Deciding to file bankruptcy is often the most challenging part of the process, after spending time trying to pay back debt, get your finances in order, and take control of your mortgage or student loans; when you and your bankruptcy lawyer have decided that the best option is to file bankruptcy, it’s time to decide what chapter to file under. Knowing the details of each option is the best way of giving you a chance for a positive financial future. Read through details on each chapter you can file under, and consult with the bankruptcy lawyers at TATE BYWATER Law in Fairfax County.

Chapter 7

Straight bankruptcy, or liquidation bankruptcy, is when all of your assets are liquidated or sold in order to pay off debts. An advantage of this option is that there are no future obligations toward the creditor. However, if you want to keep an item, such as a house or car, payments must continue to be made. If payments are unable to be made, those items must be given up.

There are certain things to keep in mind when filing Chapter 7 bankruptcy. While this is considered being discharged from obligations to pay debt, there are debts that this does not eliminate. Most taxes, most student loans, child support, or alimony, which are considered domestic support obligations, are not considered debt that can be discharged. Taxes and student loans may be discharged depending on the age of the loan and certain other factors that can be determined by consulting with a bankruptcy lawyer.

An advantage to filing under Chapter 7 is that it is possible to grow your credit score reasonably faster.

Chapter 11

Chapter 11 is generally used by large businesses to reorganize their debts, and this will allow them to keep operating the business. If a Chapter 7 bankruptcy is filed, the business must stop operating. Corporations, partnerships or LLCs are not allowed to file under Chapter 13, and if they wish to continue their operations, chapter 11 may be the only option.

Chapter 12

Chapter 12 is used by farmers or fisherman to reorganize debts and continue their operations. This chapter allows repayments to made seasonally when there is an income. The repayment time period can be longer than the five-year limit under Chapter 13.

Chapter 13

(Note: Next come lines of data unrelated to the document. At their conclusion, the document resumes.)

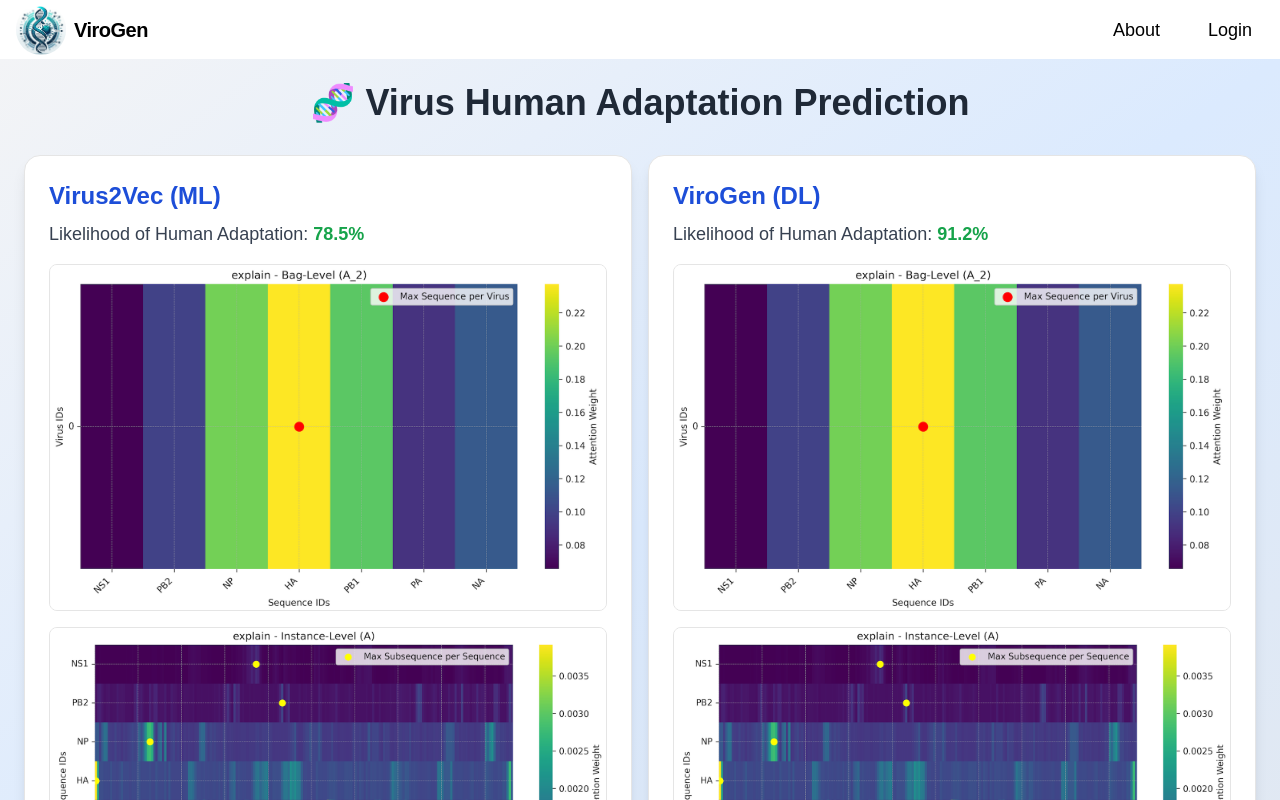
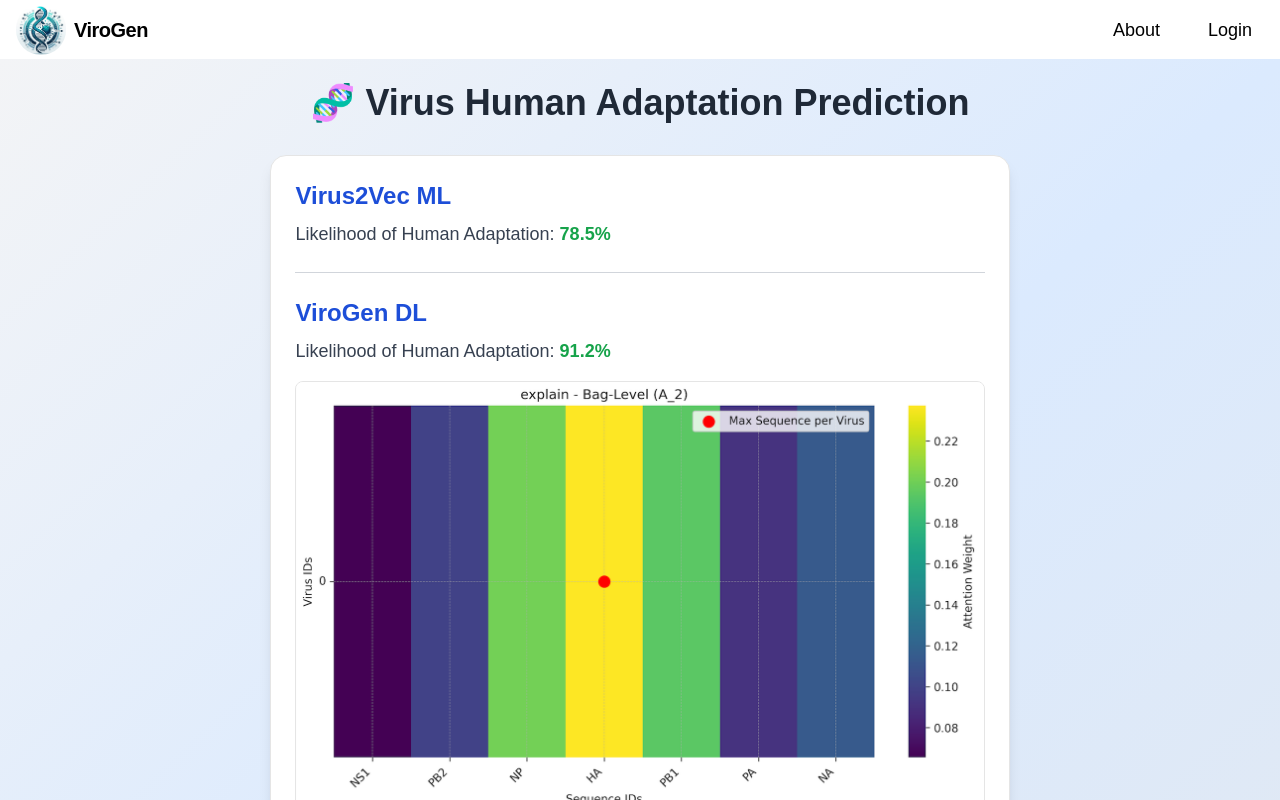
Before and after one commit to nesma-shafie/ViroAlert, a Next.js app: page /classification in a window 1280 px wide. Shown: the top 800 px of the page. Built offline with nearby package versions, Linux system fonts and the light colour scheme.

Commit message:
some update to classification page

```diff
--- a/app/classification/page.tsx
+++ b/app/classification/page.tsx
@@ -1,17 +1,17 @@
-
-import ClassificationItems from "@/components/Classification/ClassificationItems";
+'use client';
+import ClassificationCardCombined from "@/components/Classification/ClassificationCardCombined";
 import { ModelResult } from "@/types"
+import { motion } from "framer-motion";
 
 const models: ModelResult[] = [
     {
-        name: 'Virus2Vec (ML)',
         confidence: 78.5,
-        explanationImages: ['/bag-level.png', '/instance-level.png'],
+        type: 'ml',
     },
     {
-        name: 'ViroGen (DL)',
         confidence: 91.2,
         explanationImages: ['/bag-level.png', '/instance-level.png'],
+        type: 'dl',
     },
 ];
 
@@ -19,10 +19,15 @@ export default async function ClassificationPage() {
     // const [ml, dl] = await Promise.all([getMLResult(), getDLResult()]);
     return (
         <div>
-            <h1 className="text-4xl font-bold text-center mb-8 text-gray-800">
+            <motion.h1
+                initial={{ scale: 0.9, opacity: 0 }}
+                animate={{ scale: 1, opacity: 1 }}
+                transition={{ duration: 0.5, delay: 0.2 }}
+                className="text-4xl font-bold text-center mb-8 text-gray-800"
+            >
                 🧬 Virus Human Adaptation Prediction
-            </h1>
-            <ClassificationItems models={models} />
+            </motion.h1>
+            <ClassificationCardCombined ml={models[0]} dl={models[1]} />
         </div>
     );
 }
--- a/app/drug/page.tsx
+++ b/app/drug/page.tsx
@@ -14,8 +14,7 @@ const drugs: Drug[] = [
 
 export default async function DrugPage() {
     // const { drugs } = useFormContext();
-    // const { drugs } = await getDrugs();
     return (
-        <MoleculeItems drugs={drugs} title={"Recommended Antiviruses"} />
+        <MoleculeItems drugs={drugs} title={"Drug SMILES"} />
     );
 }
--- a/components/Classification/ClassificationCard.tsx
+++ b/components/Classification/ClassificationCard.tsx
@@ -1,29 +1,31 @@
-import { ModelResult } from "@/types";
+// import { ModelResult } from "@/types";
 
-export default function ClassificationCard({ model }: { model: ModelResult }) {
-    return (
-        <div
-            className="bg-white rounded-2xl shadow-lg border p-6 hover:shadow-xl transition"
-        >
-            <h2 className="text-2xl font-semibold text-blue-700 mb-2">
-                {model.name}
-            </h2>
-            <p className="text-gray-700 text-lg mb-4">
-                Likelihood of Human Adaptation:{" "}
-                <span className="font-bold text-green-600">
-                    {model.confidence.toFixed(1)}%
-                </span>
-            </p>
-            <div className="flex flex-col gap-4">
-                {model.explanationImages.map((src, i) => (
-                    <img
-                        key={i}
-                        src={src}
-                        alt={`Explanation ${i + 1} for ${model.name}`}
-                        className="rounded-lg border w-full  object-contain"
-                    />
-                ))}
-            </div>
-        </div>
-    )
-}
+// export default function ClassificationCard({ model }: { model: ModelResult }) {
+//     return (
+//         <div className="bg-white rounded-2xl shadow-lg border p-6 hover:shadow-xl transition">
+//             <h2 className="text-2xl font-semibold text-blue-700 mb-2">
+//                 {model.name}
+//             </h2>
+
+//             <p className="text-gray-700 text-lg mb-4">
+//                 Likelihood of Human Adaptation:{" "}
+//                 <span className="font-bold text-green-600">
+//                     {model.confidence.toFixed(1)}%
+//                 </span>
+//             </p>
+
+//             {model.type === "dl" && (
+//                 <div className="flex flex-col gap-4">
+//                     {model.explanationImages?.map((src, i) => (
+//                         <img
+//                             key={i}
+//                             src={src}
+//                             alt={`Explanation ${i + 1} for ${model.name}`}
+//                             className="rounded-lg border w-full object-contain"
+//                         />
+//                     ))}
+//                 </div>
+//             )}
+//         </div>
+//     );
+// }
--- /dev/null
+++ b/components/Classification/ClassificationCardCombined.tsx
@@ -0,0 +1,58 @@
+import { ModelResult } from "@/types";
+import { motion } from "framer-motion";
+
+export default function ClassificationCardCombined({ ml, dl }: { ml: ModelResult; dl: ModelResult }) {
+    return (
+        <motion.div
+            className="bg-white rounded-2xl shadow-lg border p-6 max-w-[60%] mx-auto space-y-6"
+            initial={{ opacity: 0, y: -30 }}
+            animate={{ opacity: 1, y: 0 }}
+            transition={{ duration: 0.6 }}
+        >
+            {/* ML Model Section */}
+            <motion.div
+                initial={{ opacity: 0, y: -20 }}
+                animate={{ opacity: 1, y: 0 }}
+                transition={{ delay: 0.2, duration: 0.5 }}
+            >
+                <h2 className="text-2xl font-semibold text-blue-700 mb-2">Virus2Vec ML</h2>
+                <p className="text-gray-700 text-lg">
+                    Likelihood of Human Adaptation:{" "}
+                    <span className="font-bold text-green-600">
+                        {ml.confidence.toFixed(1)}%
+                    </span>
+                </p>
+            </motion.div>
+
+            <hr className="border-gray-300" />
+
+            {/* DL Model Section */}
+            <motion.div
+                initial={{ opacity: 0, y: -20 }}
+                animate={{ opacity: 1, y: 0 }}
+                transition={{ delay: 0.4, duration: 0.5 }}
+            >
+                <h2 className="text-2xl font-semibold text-blue-700 mb-2">ViroGen DL</h2>
+                <p className="text-gray-700 text-lg mb-4">
+                    Likelihood of Human Adaptation:{" "}
+                    <span className="font-bold text-green-600">
+                        {dl.confidence.toFixed(1)}%
+                    </span>
+                </p>
+                <div className="flex flex-col gap-4">
+                    {dl.explanationImages?.map((src, i) => (
+                        <motion.img
+                            key={i}
+                            src={src}
+                            alt={`Explanation ${i + 1} `}
+                            className="rounded-lg border w-full object-contain"
+                            initial={{ opacity: 0, y: 10 }}
+                            animate={{ opacity: 1, y: 0 }}
+                            transition={{ delay: 0.6 + i * 0.2, duration: 0.4 }}
+                        />
+                    ))}
+                </div>
+            </motion.div>
+        </motion.div>
+    );
+}
--- a/components/Classification/ClassificationItems.tsx
+++ b/components/Classification/ClassificationItems.tsx
@@ -1,12 +1,12 @@
-import ClassificationCard from "@/components/Classification/ClassificationCard";
-import { ModelResult } from "@/types";
+// import ClassificationCard from "@/components/Classification/ClassificationCard";
+// import { ModelResult } from "@/types";
 
-export default function ClassificationItems({ models }: { models: ModelResult[] }) {
-    return (
-        <div className="grid grid-cols-1 md:grid-cols-2 gap-4">
-            {models.map((model, idx) => (
-                <ClassificationCard key={idx} model={model} />
-            ))}
-        </div>
-    )
-}
+// export default function ClassificationItems({ models }: { models: ModelResult[] }) {
+//     return (
+//         <div className="grid grid-cols-1 md:grid-cols-2 gap-4">
+//             {models.map((model, idx) => (
+//                 <ClassificationCard key={idx} model={model} />
+//             ))}
+//         </div>
+//     )
+// }
--- a/types/index.ts
+++ b/types/index.ts
@@ -4,7 +4,7 @@ export interface Drug {
   kp: number;
 }
 export interface ModelResult {
-    name: string;
-    confidence: number; // 0 to 100
-    explanationImages: string[]; // 2 images per model
+    confidence: number;
+    explanationImages?: string[]; // optional now
+    type: 'ml' | 'dl';
 }
```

When debtors make a certain amount of money, they may not qualify for filing under Chapter 7. Chapter 13 bankruptcy is considered a reorganization bankruptcy, in which debt is paid back through a payment plan. The amount that you must pay back is determined by your income, expenses, and the type of debt. The repayment plan is typically from three to five years and can include all or a part of the debt. The court will approve a plan where a certain amount of the debt is repaid over a given amount of time. If a plan allows you to pay back 20 percent of unsecured debt, such as credit cards or student loans, any debt where there is not a lien holder, the remaining 80 percent plus accrued interest, will be discharged after the plan is completed.

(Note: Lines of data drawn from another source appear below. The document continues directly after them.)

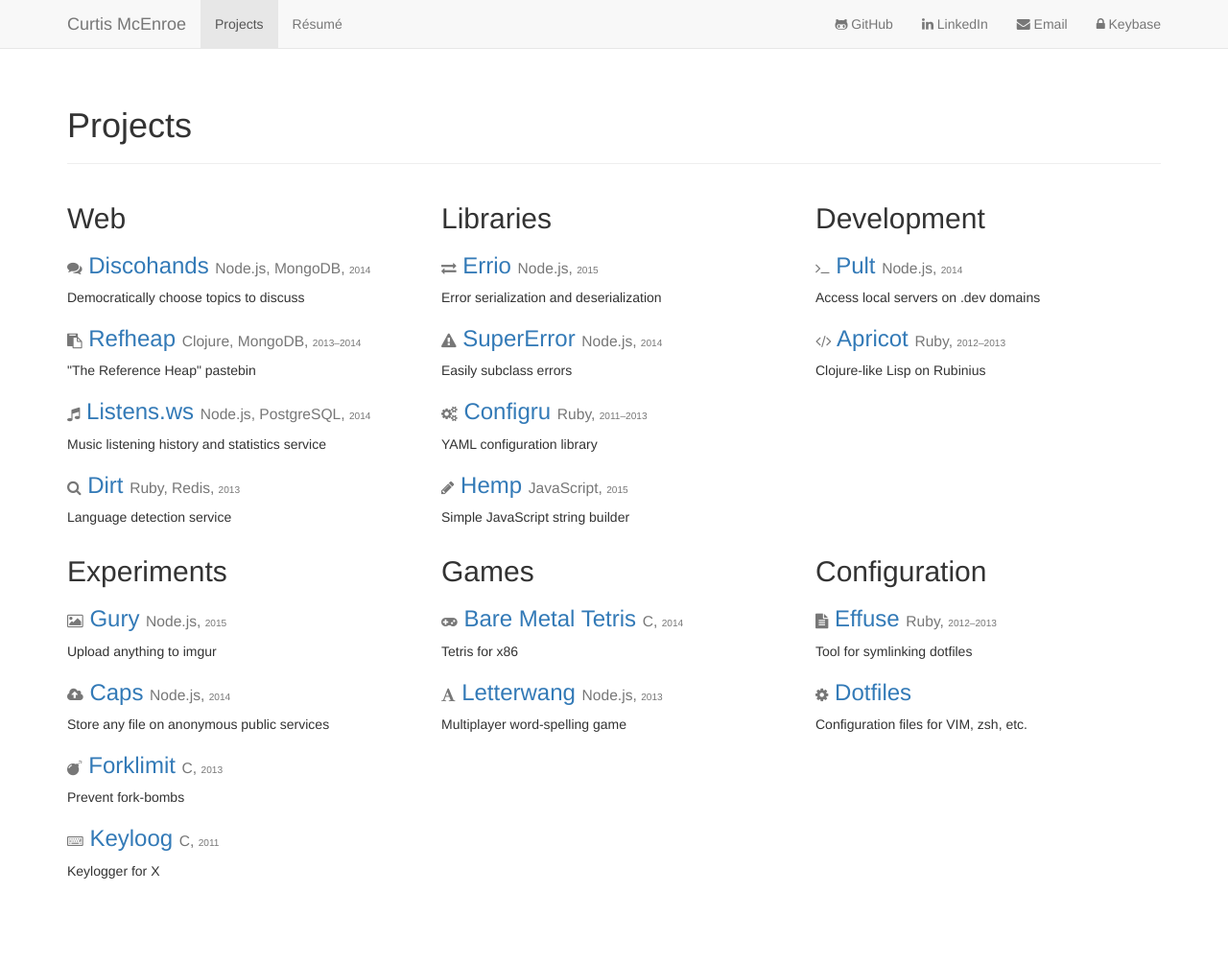
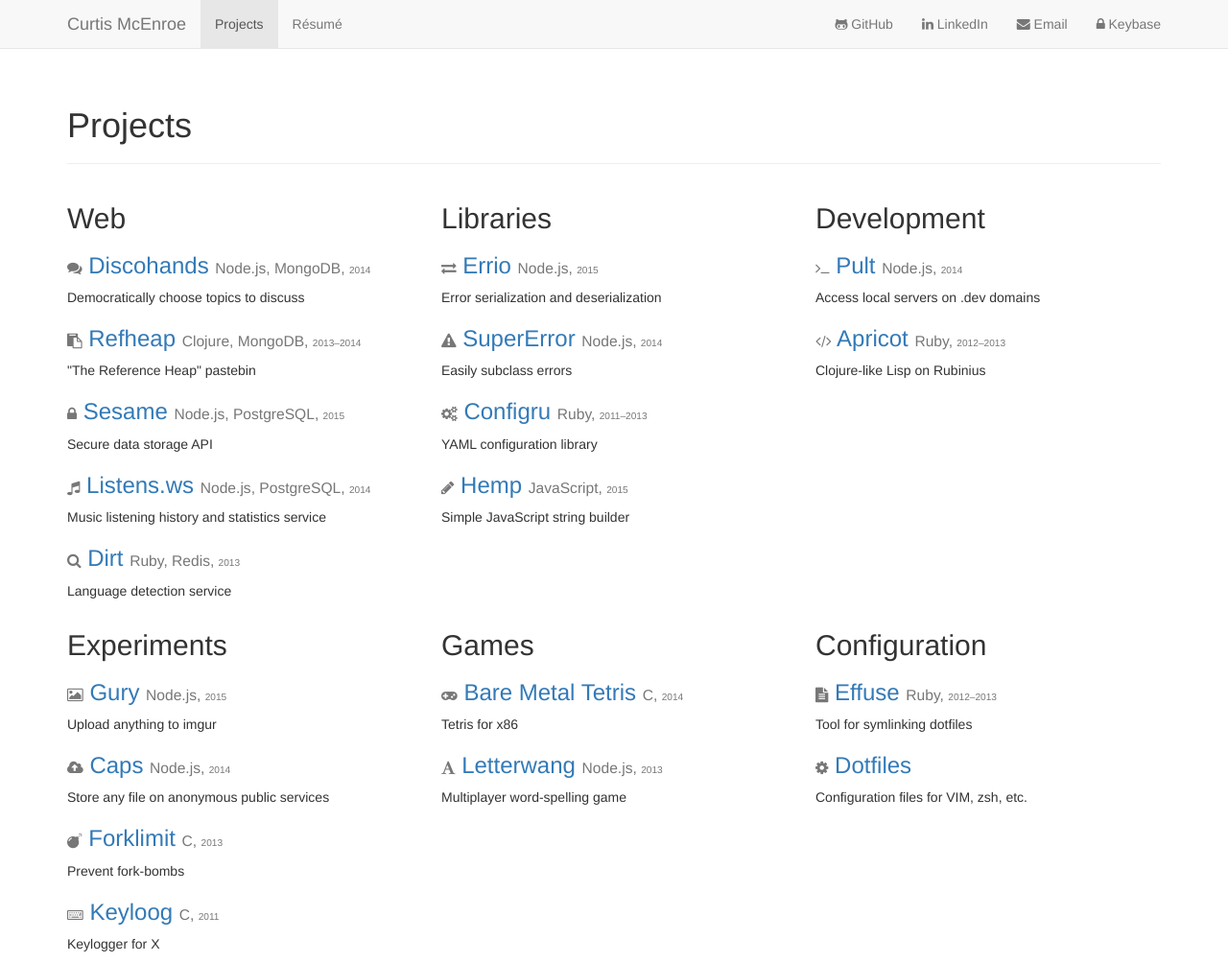
Before and after one commit to causal-agent/programble.github.io, a Jekyll site: the page built from projects.html, in a window 1280 px wide. Shown: the whole page at 96% size. Built offline with Jekyll 4.4.1, drawn with Linux system fonts in a browser that asks for light colours; nearby versions of some CDN libraries; before the commit the page ends 928 px from its top, so only the background shows below that.

Commit message:
Add Sesame to projects

```diff
--- a/projects.html
+++ b/projects.html
@@ -25,6 +25,13 @@ id: projects
       <small>Clojure, MongoDB, <small>2013–2014</small></small>
     </h3>
     <p>"The Reference Heap" pastebin</p>
+
+    <h3>
+      <small><i class="fa fa-lock"></i></small>
+      <a href="https://github.com/busbud/sesame">Sesame</a>
+      <small>Node.js, PostgreSQL, <small>2015</small></small>
+    </h3>
+    <p>Secure data storage API</p>
 
     <h3>
       <small><i class="fa fa-music"></i></small>
```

When filing under Chapter 13, there are certain debts that must be paid in full, such as tax obligations, child support, or alimony. The plan must also include payments on secured debt, such as car loans or mortgages, as well as any amount that has fallen behind. The biggest advantage of filing under Chapter 13 bankruptcy is that you can keep your assets, but you need to prove that you can still afford to pay the regular monthly payments.

When it comes time to file bankruptcy, consult with your bankruptcy lawyer to determine your best option. Be sure to fully understand repayment plans, advantages, and disadvantages to each option and how your finances and a credit score are affected by each. Bankruptcy laws are complicated and can be overwhelming. Don’t go through it alone. Contact the bankruptcy lawyers at TATE BYWATER Law to find out what is best for your situation.